Dataset entries.
Segment Open

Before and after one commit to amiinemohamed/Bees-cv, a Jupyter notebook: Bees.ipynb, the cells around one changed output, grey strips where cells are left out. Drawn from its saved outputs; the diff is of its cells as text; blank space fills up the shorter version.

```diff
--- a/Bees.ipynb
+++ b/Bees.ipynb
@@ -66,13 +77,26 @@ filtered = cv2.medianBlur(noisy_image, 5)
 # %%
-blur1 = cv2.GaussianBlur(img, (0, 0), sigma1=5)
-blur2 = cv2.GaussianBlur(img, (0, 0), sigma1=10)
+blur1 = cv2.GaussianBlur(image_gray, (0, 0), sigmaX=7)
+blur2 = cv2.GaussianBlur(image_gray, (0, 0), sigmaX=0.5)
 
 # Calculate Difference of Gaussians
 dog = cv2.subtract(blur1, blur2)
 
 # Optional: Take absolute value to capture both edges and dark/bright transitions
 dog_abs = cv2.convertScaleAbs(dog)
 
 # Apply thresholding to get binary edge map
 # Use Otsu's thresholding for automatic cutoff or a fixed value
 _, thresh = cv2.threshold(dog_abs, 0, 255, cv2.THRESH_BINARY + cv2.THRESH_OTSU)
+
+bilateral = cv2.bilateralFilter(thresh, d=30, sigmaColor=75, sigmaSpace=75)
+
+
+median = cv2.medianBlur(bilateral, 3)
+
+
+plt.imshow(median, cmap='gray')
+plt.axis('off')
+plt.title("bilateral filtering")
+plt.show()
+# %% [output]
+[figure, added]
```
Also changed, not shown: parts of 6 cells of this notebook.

Segment Closed

Among the lines above, which ones include the word "sigmaX"? Copy them.

+blur1 = cv2.GaussianBlur(image_gray, (0, 0), sigmaX=7)
+blur2 = cv2.GaussianBlur(image_gray, (0, 0), sigmaX=0.5)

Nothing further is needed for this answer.